[Content revision data]
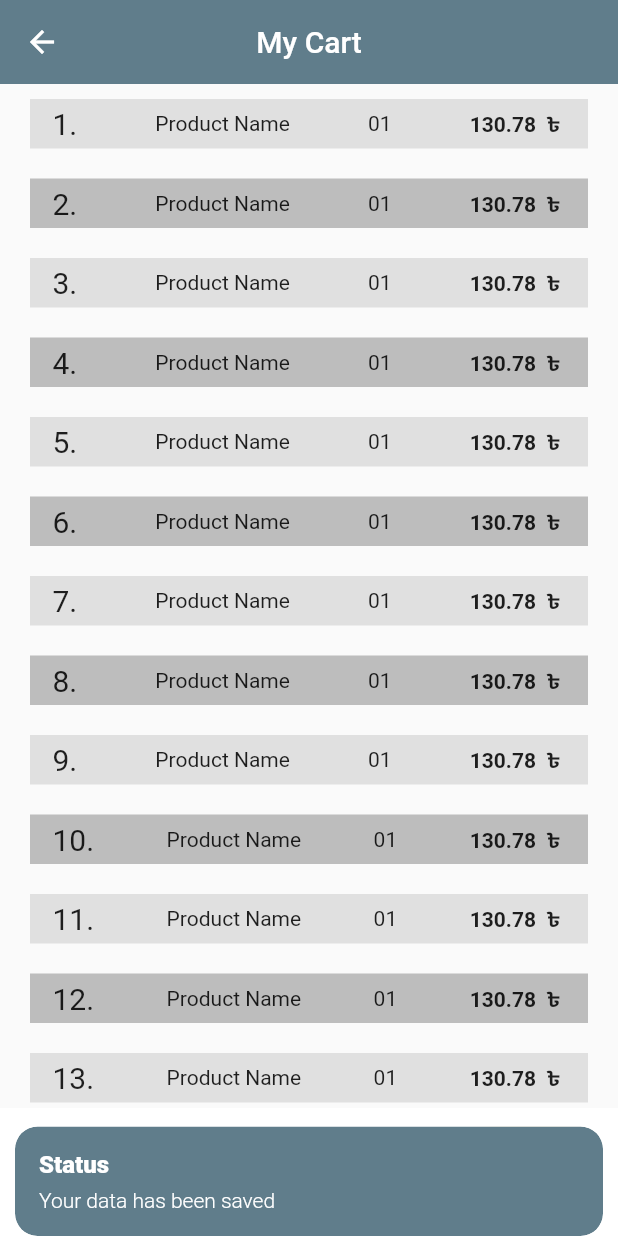
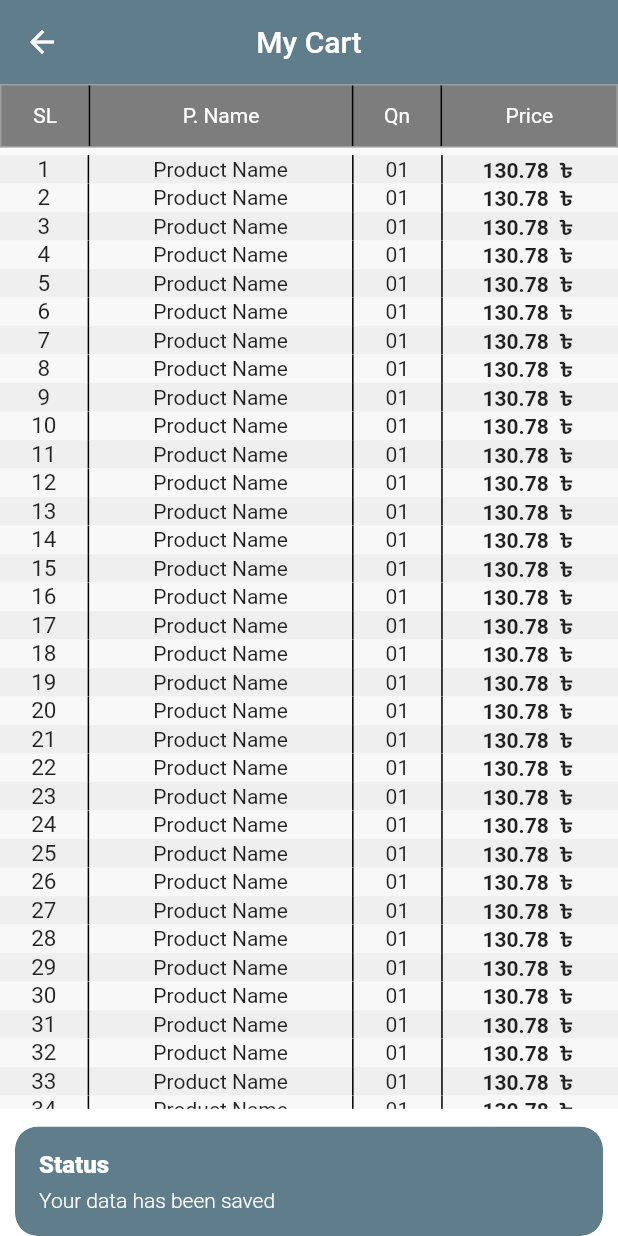
Before and after one commit to mostofashawon/e_dealer, a Flutter app: the ProductsView screen opened directly with empty values, after a tap on "Save", on a phone screen of 412 x 824 dp. Run offline on Flutter 3.47's test engine with Material 2 defaults, Android fonts, the phone set to English and light mode, and no system bars; our stand-ins replace cloud_firestore, file_picker, firebase_auth, firebase_core, firebase_storage, get and 2 more; accounts and stored records are empty.

Commit message:
added cart new design

```diff
--- a/lib/app/modules/home/controllers/home_controller.dart
+++ b/lib/app/modules/home/controllers/home_controller.dart
@@ -1,20 +1,18 @@
 import 'package:cloud_firestore/cloud_firestore.dart';
+import 'package:e_dealer/app/modules/home/views/mycart.dart';
 import 'package:flutter/material.dart';
 import 'package:get/get.dart';
 import 'package:get_storage/get_storage.dart';
 
-import '../views/my_cart.dart';
-
 class HomeController extends GetxController {
   //TODO: Implement HomeController
-
 
   GetStorage _getStorage = GetStorage('app_storage');
 
   final count = 0.obs;
   var isLoading = false.obs;
   var isFetching = false.obs;
-  var  user_id;
+  var user_id;
 
   var allList;
 
@@ -23,7 +21,6 @@ class HomeController extends GetxController {
     user_id = _getStorage.read("user_id");
     getData();
     super.onInit();
-
   }
 
   @override
@@ -35,54 +32,49 @@ class HomeController extends GetxController {
   void onClose() {}
   void increment() => count.value++;
 
-  Future<void> saveData(String name , String price,String quantity) async {
-
-
-
-
+  Future<void> saveData(String name, String price, String quantity) async {
     isLoading.value = true;
 
-    try{
+    try {
       await FirebaseFirestore.instance.collection('product').add({
-        "id":user_id.toString(),
-        "productName":name,
+        "id": user_id.toString(),
+        "productName": name,
         "productPrice": price,
-        "quantity":quantity
+        "quantity": quantity
       });
       isLoading.value = false;
       Get.snackbar(
         "Status",
         "Your data has been saved",
         colorText: Colors.white,
-        backgroundColor:Colors.blueGrey,
+        backgroundColor: Colors.blueGrey,
         snackPosition: SnackPosition.BOTTOM,
       );
 
-      Get.to( () => MyCartView());
-    }
-    catch(e){
+      Get.to(() => MyNewCartView());
+    } catch (e) {
       isLoading.value = false;
       Get.snackbar(
         "Error",
         "Something went wrong ..... try again",
         colorText: Colors.white,
-        backgroundColor:Colors.red,
+        backgroundColor: Colors.red,
         snackPosition: SnackPosition.BOTTOM,
-
       );
     }
-
   }
 
   Future<void> getData() async {
     isFetching.value = true;
-    QuerySnapshot querySnapshot = await FirebaseFirestore.instance.collection("product").where('id', isEqualTo: user_id.toString()).get();
+    QuerySnapshot querySnapshot = await FirebaseFirestore.instance
+        .collection("product")
+        .where('id', isEqualTo: user_id.toString())
+        .get();
 
     allList = querySnapshot.docs.map((doc) => doc.data()).toList();
 
     isFetching.value = false;
 
-    print("ressssssssssssss"+allList.toString());
+    print("ressssssssssssss" + allList.toString());
   }
-
 }
--- a/lib/app/modules/home/views/home_view.dart
+++ b/lib/app/modules/home/views/home_view.dart
@@ -59,7 +59,7 @@ class HomeView extends GetView<HomeController> {
           ),
           GestureDetector(
             onTap: () {
-              Get.to(() => MyCartView());
+              Get.to(() => MyNewCartView());
             },
             child: Padding(
               padding: const EdgeInsets.only(right: 15),
--- a/lib/app/modules/home/views/my_cart.dart
+++ /dev/null
@@ -1,98 +0,0 @@
-import 'package:flutter/material.dart';
-
-class MyCartView extends StatelessWidget {
-  const MyCartView({super.key});
-
-  @override
-  Widget build(BuildContext context) {
-    var screenheight = MediaQuery.of(context).size.height;
-    var screenWidth = MediaQuery.of(context).size.width;
-    return Scaffold(
-        appBar: AppBar(
-          scrolledUnderElevation: 2,
-          elevation: 0.0,
-          backgroundColor: Colors.blueGrey,
-          title: Text(
-            'My Cart',
-            style: TextStyle(
-              color: Colors.white,
-            ),
-          ),
-          centerTitle: true,
-          // actions: [
-          //   Padding(
-          //     padding: const EdgeInsets.all(8.0),
-          //     child: Icon(
-          //       Icons.search,
-          //       color: Colors.white,
-          //     ),
-          //   ),
-          //   Padding(
-          //     padding: const EdgeInsets.all(8.0),
-          //     child: Icon(
-          //       Icons.notifications_none_outlined,
-          //       color: Colors.white,
-          //     ),
-          //   )
-          // ],
-        ),
-        body: Container(
-          height: screenheight,
-          width: screenWidth,
-          child: Column(
-            children: [
-              Expanded(
-                flex: 8,
-                child: Container(
-                  // color: Colors.green,
-                  child: ListView.builder(
-                    itemCount: 100,
-                    itemBuilder: (context, index) {
-                      return Text(
-                        "Product name",
-                        style: TextStyle(
-                          fontSize: 20,
-                        ),
-                      );
-                    },
-                  ),
-                ),
-              ),
-              Expanded(
-                flex: 1,
-                child: Container(
-                  color: Colors.white,
-                  child: Padding(
-                    padding: const EdgeInsets.symmetric(
-                      horizontal: 20,
-                    ),
-                    child: Row(
-                      children: [
-                        Text("Total Price :- 1284.90 tk "),
-                        Spacer(),
-                        VerticalDivider(
-                          indent: 20,
-                          endIndent: 20,
-                          thickness: 2,
-                          color: Colors.grey,
-                        ),
-                        Container(
-                          decoration: BoxDecoration(
-                            borderRadius: BorderRadius.circular(20),
-                            color: Colors.amber,
-                          ),
-                          child: Padding(
-                            padding: const EdgeInsets.all(15.0),
-                            child: Text("  Send  "),
-                          ),
-                        ),
-                      ],
-                    ),
-                  ),
-                ),
-              ),
-            ],
-          ),
-        ));
-  }
-}
--- a/lib/app/modules/home/views/mycart.dart
+++ b/lib/app/modules/home/views/mycart.dart
@@ -1,7 +1,7 @@
 import 'package:flutter/material.dart';
 
-class MyCartView extends StatelessWidget {
-  const MyCartView({super.key});
+class MyNewCartView extends StatelessWidget {
+  const MyNewCartView({super.key});
 
   @override
   Widget build(BuildContext context) {
@@ -43,43 +43,159 @@ class MyCartView extends StatelessWidget {
           child: Column(
             children: [
               Expanded(
-                flex: 8,
+                flex: 1,
                 child: Container(
-                  // color: Colors.green,
+                  width: screenWidth,
+                  decoration: BoxDecoration(
+                    color: Colors.black.withOpacity(0.5),
+                    border: Border.all(width: 1, color: Colors.grey),
+                  ),
+                  child: Padding(
+                    padding: const EdgeInsets.symmetric(horizontal: 0),
+                    child: Row(
+                      children: [
+                        Expanded(
+                          flex: 1,
+                          child: Container(
+                            child: Center(
+                                child: Text(
+                              "SL",
+                              style: TextStyle(
+                                color: Colors.white,
+                              ),
+                            )),
+                          ),
+                        ),
+                        Container(
+                          height: screenheight,
+                          width: 1,
+                          color: Colors.black,
+                        ),
+                        Expanded(
+                          flex: 3,
+                          child: Container(
+                            child: Center(
+                                child: Text(
+                              "P. Name",
+                              style: TextStyle(
+                                color: Colors.white,
+                              ),
+                            )),
+                          ),
+                        ),
+                        Container(
+                          height: screenheight,
+                          width: 1,
+                          color: Colors.black,
+                        ),
+                        Expanded(
+                          flex: 1,
+                          child: Container(
+                            child: Center(
+                                child: Text(
+                              "Qn",
+                              style: TextStyle(
+                                color: Colors.white,
+                              ),
+                            )),
+                          ),
+                        ),
+                        Container(
+                          height: screenheight,
+                          width: 1,
+                          color: Colors.black,
+                        ),
+                        Expanded(
+                          flex: 2,
+                          child: Container(
+                            child: Center(
+                                child: Text(
+                              "Price",
+                              style: TextStyle(
+                                color: Colors.white,
+                              ),
+                            )),
+                          ),
+                        ),
+                      ],
+                    ),
+                  ),
+                ),
+              ),
+              SizedBox(
+                height: 5,
+              ),
+              Expanded(
+                flex: 15,
+                child: Container(
                   child: ListView.builder(
                     physics: BouncingScrollPhysics(),
-                    itemCount: 100,
+                    itemCount: 50,
                     itemBuilder: (context, index) {
                       index = index + 1;
-                      return Padding(
-                        padding: const EdgeInsets.symmetric(
-                          horizontal: 20,
-                          vertical: 10,
-                        ),
-                        child: Container(
+                      return Container(
                         decoration: BoxDecoration(
                           color: index % 2 == 0
-                                ? Colors.grey.shade400
-                                : Colors.grey.shade300,
+                              ? Color(0xfff8f8f8)
+                              : Color(0xffefefef),
                         ),
                         child: Padding(
                           padding: const EdgeInsets.symmetric(
-                                horizontal: 15, vertical: 5),
+                              horizontal: 0, vertical: 0),
+                          child: IntrinsicHeight(
                             child: Row(
-                              mainAxisAlignment: MainAxisAlignment.spaceBetween,
                               children: [
-                                Text(
-                                  index.toString() + ".",
+                                Expanded(
+                                  flex: 1,
+                                  child: Container(
+                                    child: Center(
+                                      child: Text(
+                                        index.toString(),
                                         style: TextStyle(
-                                    fontSize: 20,
+                                          fontSize: 15,
                                         ),
                                       ),
-                                Text("Product Name"),
-                                Text("01"),
-                                Text(
+                                    ),
+                                  ),
+                                ),
+                                VerticalDivider(
+                                  thickness: 1,
+                                  color: Colors.black,
+                                  width: 1,
+                                ),
+                                Expanded(
+                                  flex: 3,
+                                  child: Container(
+                                    child: Center(child: Text("Product Name")),
+                                  ),
+                                ),
+                                VerticalDivider(
+                                  thickness: 1,
+                                  color: Colors.black,
+                                  width: 1,
+                                ),
+                                Expanded(
+                                  flex: 1,
+                                  child: Container(
+                                    child: Center(child: Text("01")),
+                                  ),
+                                ),
+                                VerticalDivider(
+                                  thickness: 1,
+                                  color: Colors.black,
+                                  width: 1,
+                                ),
+                                Expanded(
+                                  flex: 2,
+                                  child: Container(
+                                    child: Center(
+                                      child: Text(
                                         "130.78" + "  ৳ ",
                                         style: TextStyle(
                                           fontWeight: FontWeight.bold,
+                                        ),
+                                      ),
+                                    ),
                                   ),
                                 ),
                               ],
@@ -92,7 +208,7 @@ class MyCartView extends StatelessWidget {
                 ),
               ),
               Expanded(
-                flex: 1,
+                flex: 2,
                 child: Container(
                   color: Colors.white,
                   child: Padding(
--- a/lib/app/modules/home/views/product_view.dart
+++ b/lib/app/modules/home/views/product_view.dart
@@ -168,9 +168,8 @@ class _ProductsViewState extends State<ProductsView> {
                                         await controller.saveData(
                                             widget.productName.toString(),
                                             widget.totalPrice.toString(),
-                                            counter.toString()
-                                        );
-                                        Get.to(() => MyCartView());
+                                            counter.toString());
+                                        Get.to(() => MyNewCartView());
                                       },
                                       child: Container(
                                         color: Colors.black54,
@@ -196,7 +195,8 @@ class _ProductsViewState extends State<ProductsView> {
                                       onTap: () async {
                                         await controller.saveData(
                                             widget.productName.toString(),
-                                            widget.totalPrice.toString(),counter.toString());
+                                            widget.totalPrice.toString(),
+                                            counter.toString());
                                       },
                                       child: Container(
                                         color: Colors.white,
```
Also changed, not shown: lib/app/modules/products browse/views/products_view.dart (deleted, +0 -304 lines). Lines whose indentation alone changed are shown as unchanged.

● **WHAT IS EXPECTED**: Show all lines above holding the word "children".

● **YOUR SOLUTION**:
-            children: [
-                      children: [
             children: [
+                      children: [
                               children: [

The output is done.